"Several employers in Summit Place bring people in for training which helps our hotels. The employees there are also a boost for our local restaurant scene, which has been booming lately."

The site today

The erecting floor, an astonishingly long building that’s now occupied by Toshiba and Blast Cleaning Technologies, still stands, as does the 6600 W. Washington St. building.

Everything between there and Greenfield Avenue was razed to build the shopping center. Part of the admin building still stands along the east side of 70th Street, but that’s due to be torn down and replaced with a hotel, as part of a huge development by Cobalt Partners.

"Those plans for the 70th Street Corridor by Cobalt are the next exciting development for that area," says Devine.

The former tractor office buildings across 70th Street were refurbished and are now owned by the West Allis-West Milwaukee School District.

The Hawley building also survives and is currently home to a number of businesses, including WDJT-TV, channel 58.

Summit Place was rehabbed into office and retail spaces that honor the tradition of the site.

There are still gorgeous original hardwood floors, incomparably sturdy steel beam construction – including a skywalk (pictured below) created out of rails that once facilitated the movement of 100-ton and 40-ton industrial cranes – top-floor skylights, exposed cream city brick and open-plan office spaces that are as long as two football fields.

Those kinds of spaces, in a facility full of amenities, attracts some big tenants and Summit Place is home to Blue Cross Blue Shield, Saint Aemilian, Children’s Hospital of Wisconsin, Impact, AEM and others.

"Not only is Summit Place a unique complex for our office, we also selected the facility because it ties in so strongly with our roots in the equipment manufacturing industry," says AEM’s Slater.

"Allis-Chalmers was an early member of the Association of Equipment Manufacturers, which is celebrating its 125th anniversary as an active trade association.
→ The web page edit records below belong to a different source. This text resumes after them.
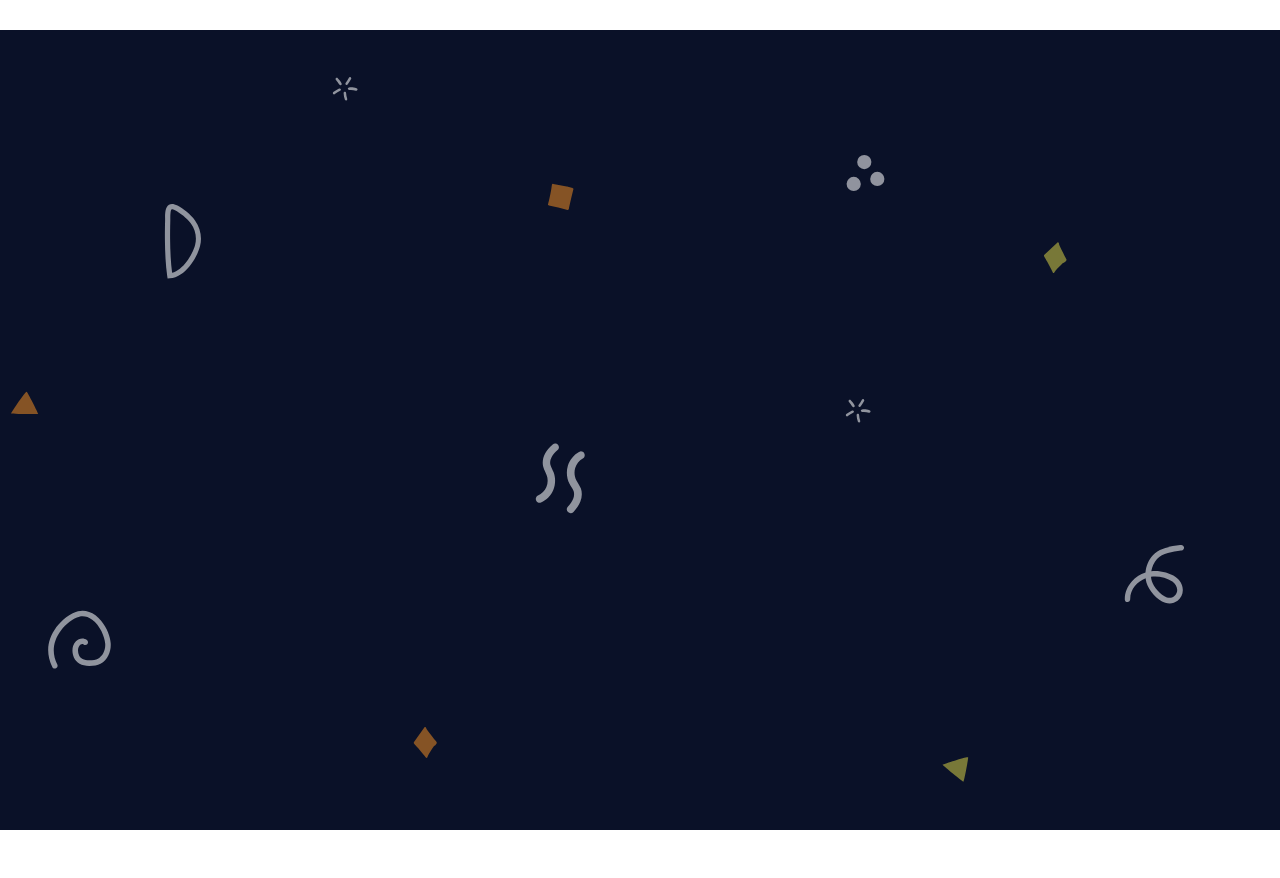
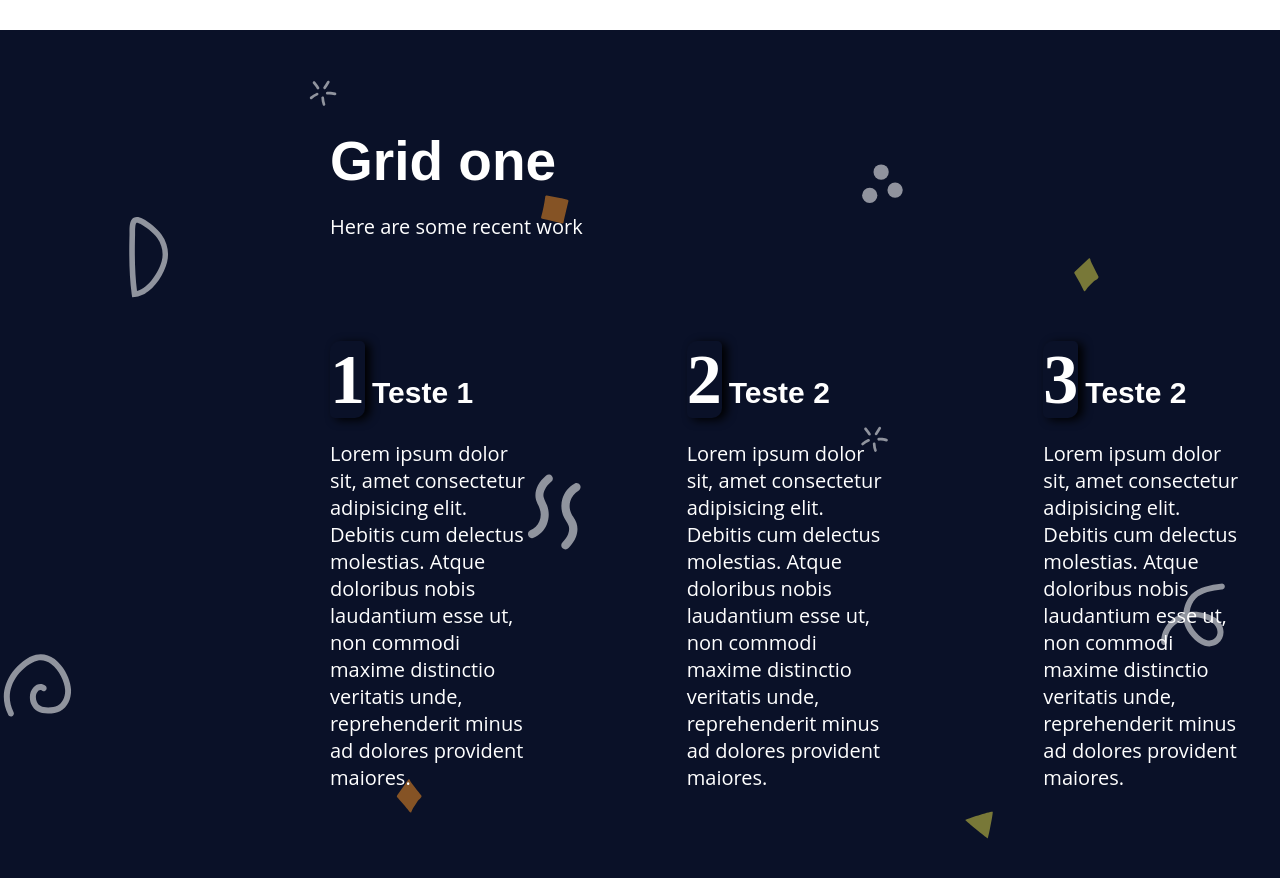
Before and after one commit to Matheus-Madureira-Gomes/LandingPage, a plain HTML site: page index.html in a window 1280 px wide. Shown: the part 1740-2618 px from the top of the page. Before the commit the page ends 2570 px from the top, so only its background shows below. Drawn offline with Linux system fonts and the light colour scheme.

Commit message:
gridSection

```diff
--- a/css.css
+++ b/css.css
@@ -162,3 +162,36 @@ a {
 .page-two p, .page-two h1{
   margin-bottom: 4rem;
 }
+.grid-content{
+  display: flex;
+  justify-content: center;
+  height: 100vh;
+  margin-left: 30rem;
+  flex-flow: column wrap;
+}
+.grid{
+  display: grid;
+  grid-template-columns: 1fr 1fr 1fr;
+  gap: 15rem;
+  margin-top: 10rem;
+  counter-reset: grid-counter;
+}
+.grid h3{
+  margin-bottom: 2rem;
+  font-size: 3rem;
+}
+.grid-content h2{
+  margin-bottom: 2rem;
+}
+.grid p, .grid-content p{
+  font-size: 2rem;
+}
+.grid h3::before {
+  counter-increment: grid-counter;
+  content: counter(grid-counter);
+  font-family: italic;
+  margin-right: 0.7rem;
+  font-size: 7rem;
+  border-radius: 1rem 0.5rem;
+  box-shadow: 0.5rem 0.2rem 1rem black;
+}
--- a/index.html
+++ b/index.html
@@ -16,7 +16,7 @@
       <ul>
         <li><a href="#section1">intro</a></li>
         <li><a href="#section2">top 3</a></li>
-        <li><a href="#section3">gallery</a></li>
+        <li><a href="#section3">grid one</a></li>
         <li><a href="">work</a></li>
         <li><a href="">contact</a></li>
       </ul>
@@ -48,7 +48,31 @@
   </section>
 
   <section id="section3" class="main-bg section">
+    <div class="main-content grid-content">
+      <h2>Grid one</h2>
+      <p>Here are some recent work</p>
 
+      <div class="grid">
+        <article>
+          <h3>Teste 1</h3>
+        <p>Lorem ipsum dolor sit, amet consectetur adipisicing elit. Debitis cum delectus molestias. Atque doloribus
+          nobis laudantium esse ut, non commodi maxime distinctio veritatis unde, reprehenderit minus ad dolores
+          provident maiores.</p>
+        </article>
+        <article>
+          <h3>Teste 2</h3>
+        <p>Lorem ipsum dolor sit, amet consectetur adipisicing elit. Debitis cum delectus molestias. Atque doloribus
+          nobis laudantium esse ut, non commodi maxime distinctio veritatis unde, reprehenderit minus ad dolores
+          provident maiores.</p>
+        </article>
+        <article>
+          <h3>Teste 2</h3>
+        <p>Lorem ipsum dolor sit, amet consectetur adipisicing elit. Debitis cum delectus molestias. Atque doloribus
+          nobis laudantium esse ut, non commodi maxime distinctio veritatis unde, reprehenderit minus ad dolores
+          provident maiores.</p>
+        </article>
+      </div>
+   </div>
   </section>
 </body>
 
```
And we think it’s valuable for our employees to get a sense of that history every time they look up at the exposed steel and skylights, or run their hands over the cream city brick.

"Allis-Chalmers may be gone from this site, but AEM’s mission as an advocate for the heavy construction and agriculture equipment industry lives on here. Like the building, that mission continues to evolve, but it’s stronger than ever."

All of the activity has proved a boon to West Allis. Housing and retail and other developments have followed and seem to be continuing without hesitation.

The Cobalt development will further change the face of the area, but it looks like West Allis won't soon forget Allis-Chalmers.

Bobby Tanzilo Senior Editor/Writer

Born in Brooklyn, N.Y., where he lived until he was 17, Bobby received his BA-Mass Communications from UWM in 1989 and has lived in Walker's Point, Bay View, Enderis Park, South Milwaukee and on the East Side.

He has published three non-fiction books in Italy – including one about an event in Milwaukee history, which was published in the U.S. in autumn 2010. Four more books, all about Milwaukee, have been published by The History Press.

With his most recent band, The Yell Leaders, Bobby released four LPs and had a songs featured in episodes of TV's "Party of Five" and "Dawson's Creek," and films in Japan, South America and the U.S. The Yell Leaders were named the best unsigned band in their region by VH-1 as part of its Rock Across America 1998 Tour. Most recently, the band contributed tracks to a UK vinyl/CD tribute to the Redskins and collaborated on a track with Italian novelist Enrico Remmert.

He's produced three installments of the "OMCD" series of local music compilations for and in 2007 produced a CD of Italian music and poetry.

In 2005, he was awarded the City of Asti's (Italy) Journalism Prize for his work focusing on that area. He has also won awards from the Milwaukee Press Club.

He can be heard weekly on 88Nine Radio Milwaukee talking about his "Urban Spelunking" series of stories.